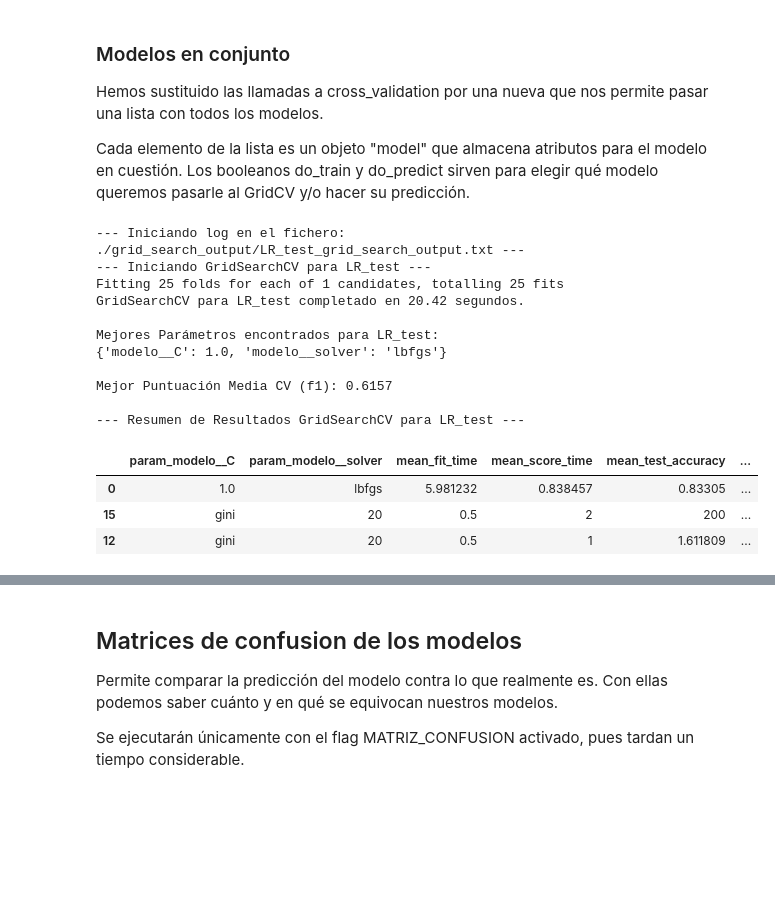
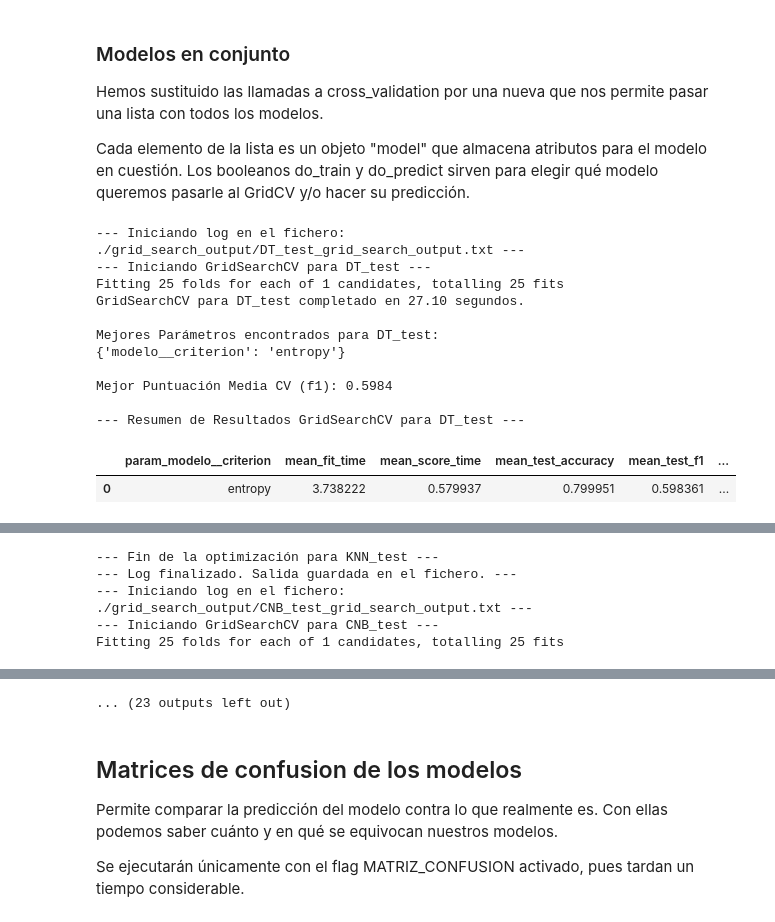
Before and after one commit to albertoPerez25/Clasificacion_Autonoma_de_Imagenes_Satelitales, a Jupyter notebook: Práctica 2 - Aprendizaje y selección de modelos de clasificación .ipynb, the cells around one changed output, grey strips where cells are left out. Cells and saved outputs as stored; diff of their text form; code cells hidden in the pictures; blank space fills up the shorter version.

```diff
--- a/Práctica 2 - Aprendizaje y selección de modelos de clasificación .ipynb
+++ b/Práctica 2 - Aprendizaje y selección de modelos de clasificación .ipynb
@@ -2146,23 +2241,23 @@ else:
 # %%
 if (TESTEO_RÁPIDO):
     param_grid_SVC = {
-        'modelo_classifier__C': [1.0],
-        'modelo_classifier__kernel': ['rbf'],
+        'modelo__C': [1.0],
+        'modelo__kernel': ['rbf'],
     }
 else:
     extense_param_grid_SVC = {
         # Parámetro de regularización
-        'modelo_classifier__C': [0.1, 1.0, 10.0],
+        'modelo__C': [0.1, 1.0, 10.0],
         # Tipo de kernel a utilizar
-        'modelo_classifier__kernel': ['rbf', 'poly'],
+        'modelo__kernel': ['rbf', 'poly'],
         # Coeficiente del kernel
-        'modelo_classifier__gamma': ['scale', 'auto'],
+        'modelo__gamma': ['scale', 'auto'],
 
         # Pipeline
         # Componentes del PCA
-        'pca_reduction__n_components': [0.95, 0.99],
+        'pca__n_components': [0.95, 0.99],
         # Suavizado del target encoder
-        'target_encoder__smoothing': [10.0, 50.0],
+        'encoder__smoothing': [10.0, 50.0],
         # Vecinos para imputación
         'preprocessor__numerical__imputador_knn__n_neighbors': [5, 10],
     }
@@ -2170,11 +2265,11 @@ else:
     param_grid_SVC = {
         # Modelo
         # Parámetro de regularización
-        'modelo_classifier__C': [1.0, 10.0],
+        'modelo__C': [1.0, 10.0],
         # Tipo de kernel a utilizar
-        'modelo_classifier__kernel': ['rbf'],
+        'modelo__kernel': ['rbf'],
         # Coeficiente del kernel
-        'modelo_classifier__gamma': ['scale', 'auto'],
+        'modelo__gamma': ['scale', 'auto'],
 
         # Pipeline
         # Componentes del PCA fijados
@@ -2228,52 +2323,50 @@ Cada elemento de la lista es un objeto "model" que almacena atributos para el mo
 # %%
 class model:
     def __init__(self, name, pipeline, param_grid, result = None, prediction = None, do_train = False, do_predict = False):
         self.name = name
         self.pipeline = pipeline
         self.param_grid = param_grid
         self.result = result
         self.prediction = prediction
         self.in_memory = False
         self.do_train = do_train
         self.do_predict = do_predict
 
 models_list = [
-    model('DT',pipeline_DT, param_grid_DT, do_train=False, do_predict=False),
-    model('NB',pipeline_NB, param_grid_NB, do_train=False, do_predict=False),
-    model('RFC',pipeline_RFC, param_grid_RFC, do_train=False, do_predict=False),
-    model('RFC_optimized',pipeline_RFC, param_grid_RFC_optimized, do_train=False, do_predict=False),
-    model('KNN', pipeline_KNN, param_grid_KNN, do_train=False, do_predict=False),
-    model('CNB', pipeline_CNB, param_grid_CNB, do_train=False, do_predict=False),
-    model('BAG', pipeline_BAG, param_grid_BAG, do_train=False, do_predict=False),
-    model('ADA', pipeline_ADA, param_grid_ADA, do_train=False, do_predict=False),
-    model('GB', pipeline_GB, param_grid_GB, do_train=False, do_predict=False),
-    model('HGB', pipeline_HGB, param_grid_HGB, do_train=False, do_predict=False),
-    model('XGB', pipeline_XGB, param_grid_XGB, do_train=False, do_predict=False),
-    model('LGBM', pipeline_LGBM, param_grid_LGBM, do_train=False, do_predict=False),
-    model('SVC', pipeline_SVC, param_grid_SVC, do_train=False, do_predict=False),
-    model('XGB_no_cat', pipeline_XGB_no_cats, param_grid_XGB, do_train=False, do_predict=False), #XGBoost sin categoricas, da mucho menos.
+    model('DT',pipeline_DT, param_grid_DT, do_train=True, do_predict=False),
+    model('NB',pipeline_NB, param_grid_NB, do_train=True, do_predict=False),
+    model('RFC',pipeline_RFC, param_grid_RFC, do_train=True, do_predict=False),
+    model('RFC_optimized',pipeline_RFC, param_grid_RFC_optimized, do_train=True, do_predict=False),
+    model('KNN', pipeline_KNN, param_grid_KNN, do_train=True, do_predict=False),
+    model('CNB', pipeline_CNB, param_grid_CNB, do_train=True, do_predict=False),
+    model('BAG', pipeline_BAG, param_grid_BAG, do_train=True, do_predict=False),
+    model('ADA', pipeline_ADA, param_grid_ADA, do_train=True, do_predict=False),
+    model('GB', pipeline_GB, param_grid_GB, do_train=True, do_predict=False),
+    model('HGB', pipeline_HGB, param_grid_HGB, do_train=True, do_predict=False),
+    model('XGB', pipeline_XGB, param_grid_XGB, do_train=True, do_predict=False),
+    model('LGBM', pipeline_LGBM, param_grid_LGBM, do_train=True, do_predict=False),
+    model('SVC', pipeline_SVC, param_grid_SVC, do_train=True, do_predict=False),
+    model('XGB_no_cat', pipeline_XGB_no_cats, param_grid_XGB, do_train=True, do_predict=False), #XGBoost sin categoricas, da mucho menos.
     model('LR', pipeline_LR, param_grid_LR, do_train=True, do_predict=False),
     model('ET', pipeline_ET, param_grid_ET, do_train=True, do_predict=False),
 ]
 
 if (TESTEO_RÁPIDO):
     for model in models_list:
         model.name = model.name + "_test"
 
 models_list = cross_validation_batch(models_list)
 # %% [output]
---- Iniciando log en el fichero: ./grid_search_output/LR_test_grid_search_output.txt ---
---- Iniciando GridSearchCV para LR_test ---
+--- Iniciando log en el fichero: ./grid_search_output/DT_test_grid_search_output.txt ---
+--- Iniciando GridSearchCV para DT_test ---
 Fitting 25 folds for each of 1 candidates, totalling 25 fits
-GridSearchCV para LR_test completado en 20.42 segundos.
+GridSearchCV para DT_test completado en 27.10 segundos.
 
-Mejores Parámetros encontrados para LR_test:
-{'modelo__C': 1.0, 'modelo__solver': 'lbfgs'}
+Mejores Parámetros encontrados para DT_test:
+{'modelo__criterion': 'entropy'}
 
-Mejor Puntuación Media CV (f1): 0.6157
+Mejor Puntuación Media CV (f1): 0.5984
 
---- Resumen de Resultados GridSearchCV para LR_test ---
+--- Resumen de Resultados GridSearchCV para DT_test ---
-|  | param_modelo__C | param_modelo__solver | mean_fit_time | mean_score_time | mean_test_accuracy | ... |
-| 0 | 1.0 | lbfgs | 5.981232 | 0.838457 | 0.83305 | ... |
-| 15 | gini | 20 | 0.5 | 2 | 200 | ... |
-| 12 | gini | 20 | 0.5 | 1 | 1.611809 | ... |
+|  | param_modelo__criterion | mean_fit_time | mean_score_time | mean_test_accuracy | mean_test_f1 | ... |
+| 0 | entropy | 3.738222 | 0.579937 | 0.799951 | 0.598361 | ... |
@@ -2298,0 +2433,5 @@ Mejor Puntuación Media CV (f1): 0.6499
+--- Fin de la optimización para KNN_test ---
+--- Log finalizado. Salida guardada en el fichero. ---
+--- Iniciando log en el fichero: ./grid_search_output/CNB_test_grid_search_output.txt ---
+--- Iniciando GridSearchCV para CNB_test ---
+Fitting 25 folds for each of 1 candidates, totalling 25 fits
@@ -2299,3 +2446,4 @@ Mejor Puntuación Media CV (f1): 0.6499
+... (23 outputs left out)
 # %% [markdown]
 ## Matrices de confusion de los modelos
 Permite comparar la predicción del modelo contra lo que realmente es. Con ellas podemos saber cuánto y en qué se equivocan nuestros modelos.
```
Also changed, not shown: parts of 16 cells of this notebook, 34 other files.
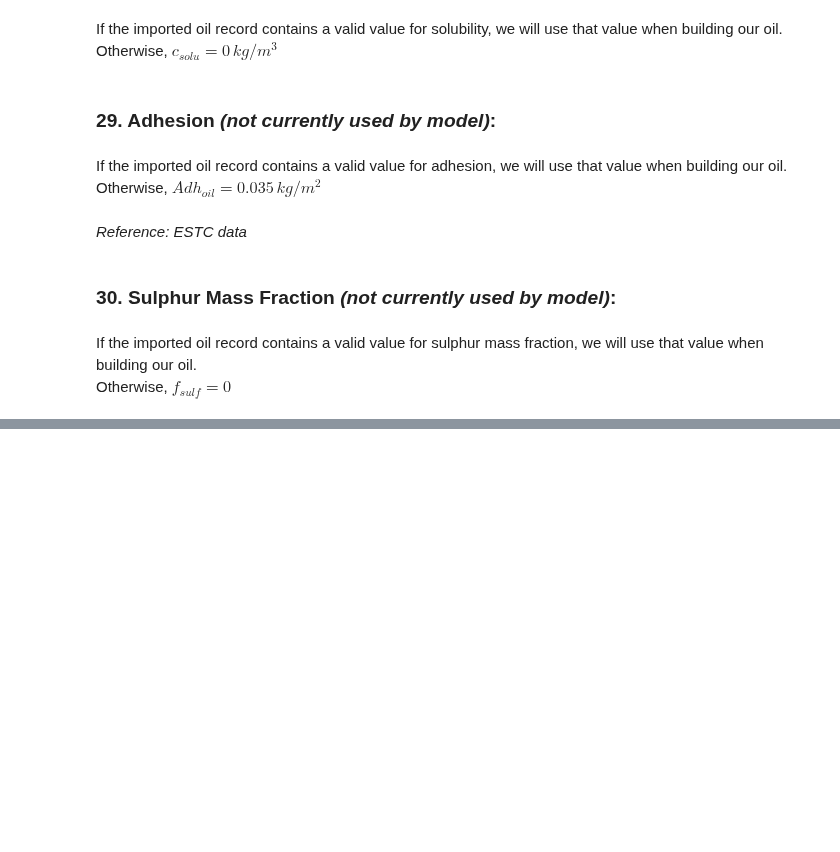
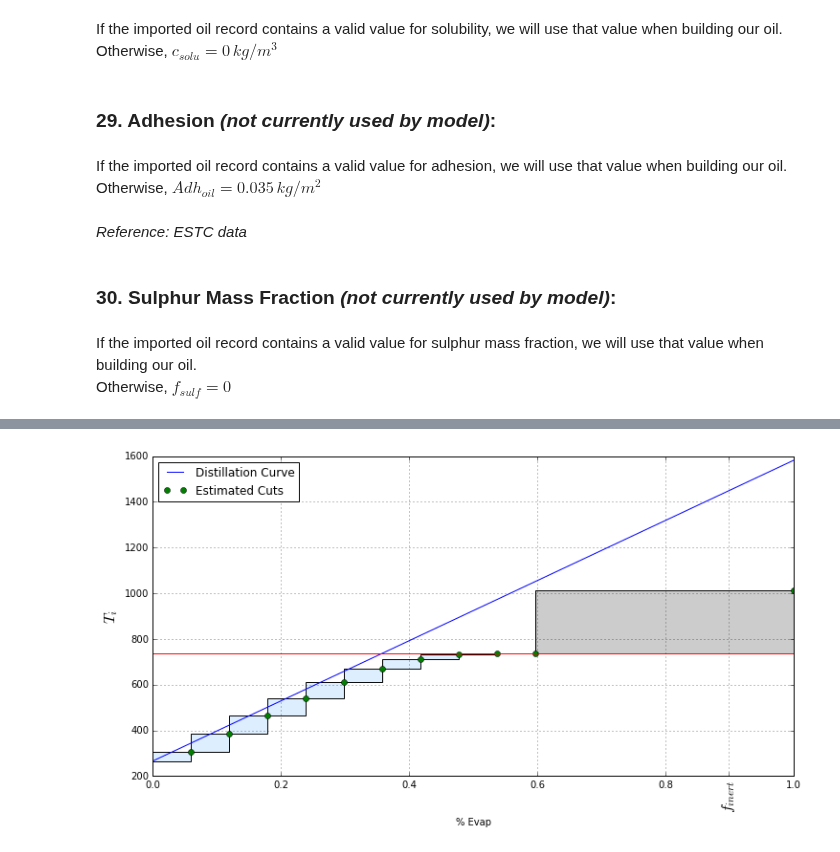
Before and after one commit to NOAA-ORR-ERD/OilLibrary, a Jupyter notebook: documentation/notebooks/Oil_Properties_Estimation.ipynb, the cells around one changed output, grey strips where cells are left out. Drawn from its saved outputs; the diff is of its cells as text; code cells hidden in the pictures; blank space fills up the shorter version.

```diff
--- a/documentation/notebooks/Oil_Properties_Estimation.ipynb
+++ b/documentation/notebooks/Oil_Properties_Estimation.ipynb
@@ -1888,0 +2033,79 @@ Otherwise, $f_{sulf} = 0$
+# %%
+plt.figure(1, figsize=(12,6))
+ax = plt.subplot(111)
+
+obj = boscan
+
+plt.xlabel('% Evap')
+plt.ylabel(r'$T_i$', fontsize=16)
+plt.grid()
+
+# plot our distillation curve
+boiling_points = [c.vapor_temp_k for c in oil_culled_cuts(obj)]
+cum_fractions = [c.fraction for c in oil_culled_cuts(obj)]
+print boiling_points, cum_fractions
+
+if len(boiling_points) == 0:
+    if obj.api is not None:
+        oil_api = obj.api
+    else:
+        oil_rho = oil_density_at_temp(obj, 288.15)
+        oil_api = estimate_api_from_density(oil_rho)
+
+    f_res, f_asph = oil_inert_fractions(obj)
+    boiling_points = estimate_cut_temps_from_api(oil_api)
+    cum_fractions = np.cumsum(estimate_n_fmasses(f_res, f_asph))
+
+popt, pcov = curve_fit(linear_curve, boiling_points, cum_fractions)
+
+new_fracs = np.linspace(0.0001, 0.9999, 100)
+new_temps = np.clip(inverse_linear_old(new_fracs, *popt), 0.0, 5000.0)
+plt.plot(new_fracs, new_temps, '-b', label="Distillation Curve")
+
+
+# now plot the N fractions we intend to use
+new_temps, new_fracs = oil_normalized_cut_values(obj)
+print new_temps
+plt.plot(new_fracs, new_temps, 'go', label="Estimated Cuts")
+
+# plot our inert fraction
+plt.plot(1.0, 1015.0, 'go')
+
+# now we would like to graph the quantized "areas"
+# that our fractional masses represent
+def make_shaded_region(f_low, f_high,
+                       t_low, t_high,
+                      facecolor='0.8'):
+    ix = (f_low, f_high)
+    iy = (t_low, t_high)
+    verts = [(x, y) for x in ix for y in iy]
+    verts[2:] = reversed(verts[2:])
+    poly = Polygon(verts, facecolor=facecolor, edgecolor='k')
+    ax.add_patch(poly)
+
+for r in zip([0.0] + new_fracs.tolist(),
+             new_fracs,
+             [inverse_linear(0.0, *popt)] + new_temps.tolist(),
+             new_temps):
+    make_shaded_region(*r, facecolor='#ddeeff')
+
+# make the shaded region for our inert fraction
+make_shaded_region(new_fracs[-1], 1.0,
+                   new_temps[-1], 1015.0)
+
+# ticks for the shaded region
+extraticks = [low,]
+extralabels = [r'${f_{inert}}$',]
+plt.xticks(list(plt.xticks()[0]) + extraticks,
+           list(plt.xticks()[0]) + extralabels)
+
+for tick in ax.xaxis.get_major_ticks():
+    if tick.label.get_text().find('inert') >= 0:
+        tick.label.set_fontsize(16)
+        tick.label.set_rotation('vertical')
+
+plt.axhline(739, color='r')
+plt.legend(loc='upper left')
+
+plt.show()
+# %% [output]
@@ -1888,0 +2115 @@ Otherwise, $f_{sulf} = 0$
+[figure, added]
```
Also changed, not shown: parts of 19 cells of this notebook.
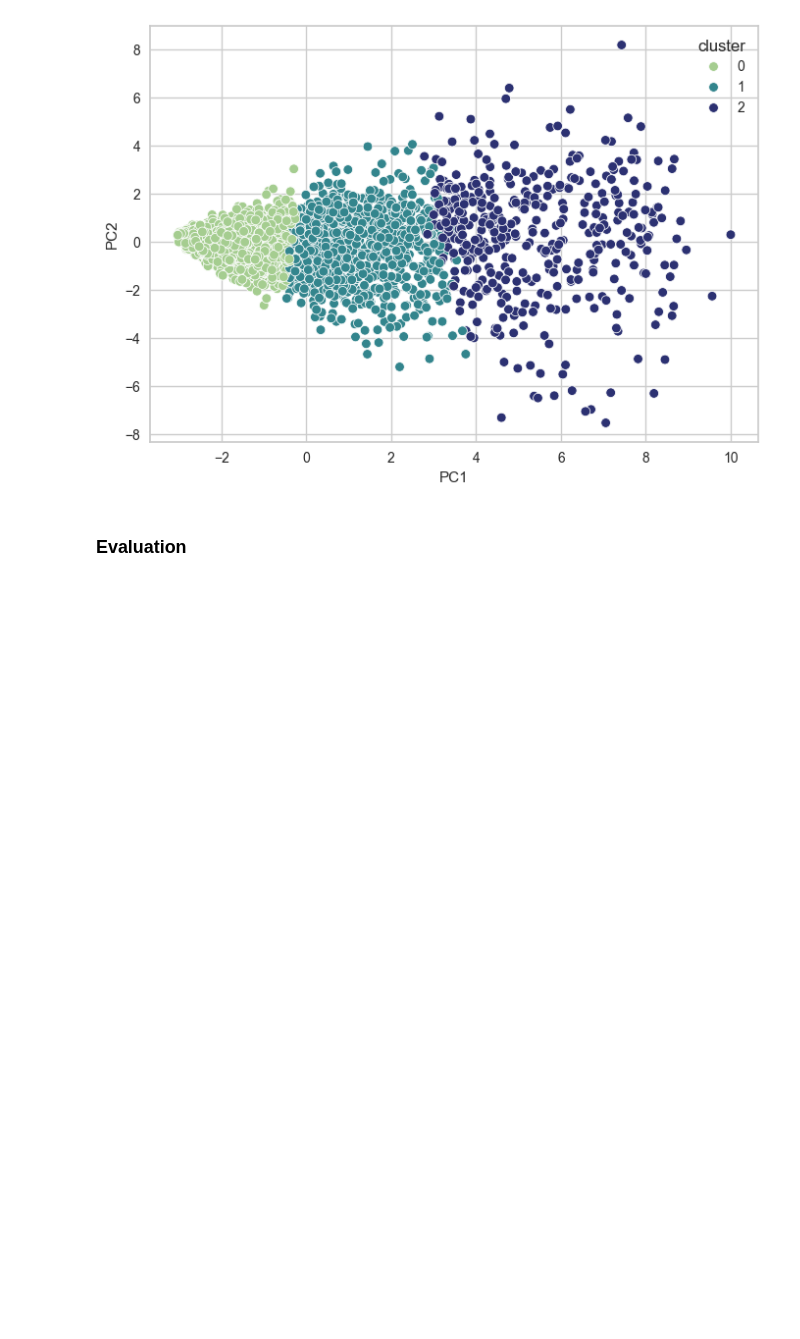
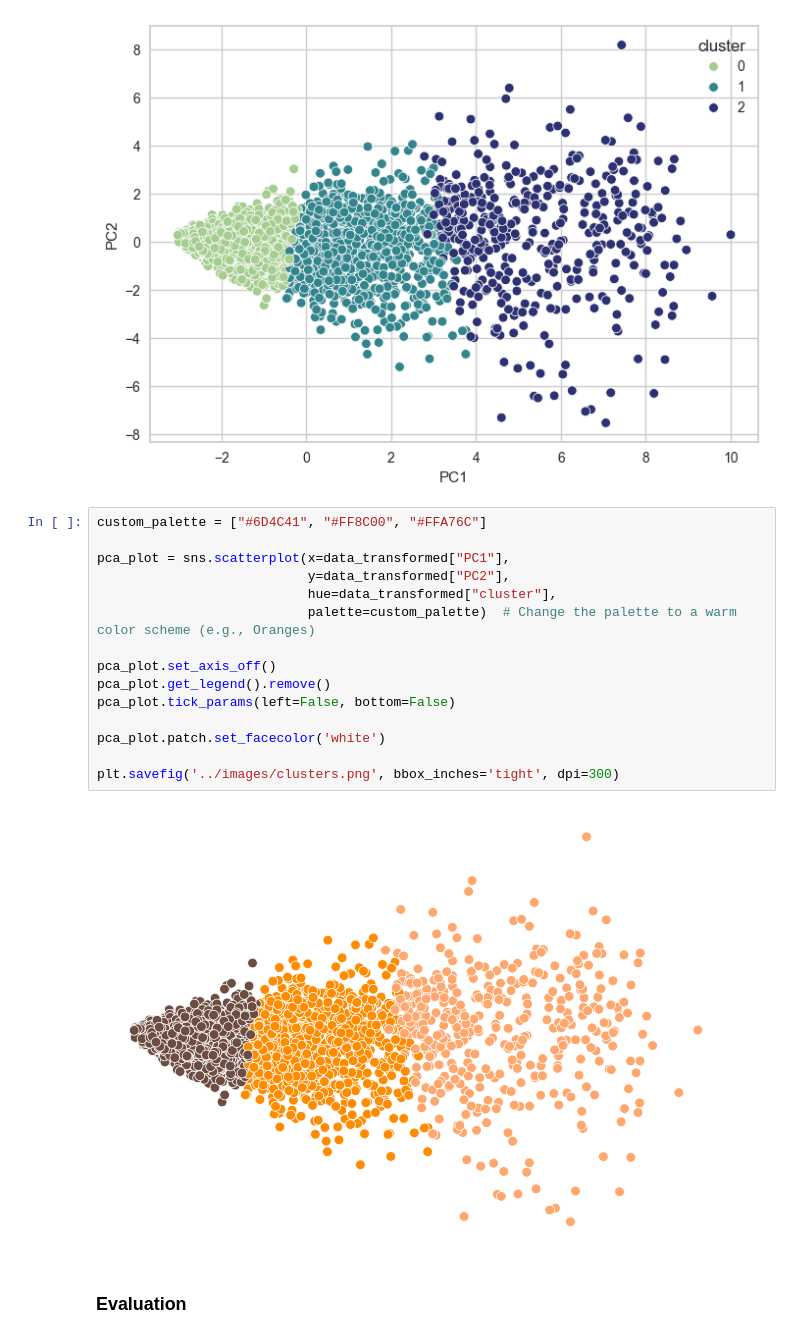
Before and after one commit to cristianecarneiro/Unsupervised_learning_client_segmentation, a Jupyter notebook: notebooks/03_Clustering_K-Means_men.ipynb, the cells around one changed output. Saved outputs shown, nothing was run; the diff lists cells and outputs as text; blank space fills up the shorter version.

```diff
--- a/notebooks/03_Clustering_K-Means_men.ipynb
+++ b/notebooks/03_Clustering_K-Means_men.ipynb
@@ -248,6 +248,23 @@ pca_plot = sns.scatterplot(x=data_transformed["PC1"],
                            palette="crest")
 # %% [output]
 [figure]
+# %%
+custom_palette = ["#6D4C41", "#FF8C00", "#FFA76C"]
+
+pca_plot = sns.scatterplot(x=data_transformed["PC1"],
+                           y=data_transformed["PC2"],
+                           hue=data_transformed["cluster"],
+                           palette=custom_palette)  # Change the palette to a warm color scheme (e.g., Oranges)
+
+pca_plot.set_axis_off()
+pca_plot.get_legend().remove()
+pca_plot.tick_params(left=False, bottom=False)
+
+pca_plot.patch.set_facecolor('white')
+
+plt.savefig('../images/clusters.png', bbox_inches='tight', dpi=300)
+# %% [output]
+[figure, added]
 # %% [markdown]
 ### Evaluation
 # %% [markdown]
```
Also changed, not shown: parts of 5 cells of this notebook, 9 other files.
- - -
-- EXERCISE GOAL --
The lines to return are those in the records above that hold the word "self".

-- SOLUTION --
     def __init__(self, name, pipeline, param_grid, result = None, prediction = None, do_train = False, do_predict = False):
         self.name = name
         self.pipeline = pipeline
         self.param_grid = param_grid
         self.result = result
         self.prediction = prediction
         self.in_memory = False
         self.do_train = do_train
         self.do_predict = do_predict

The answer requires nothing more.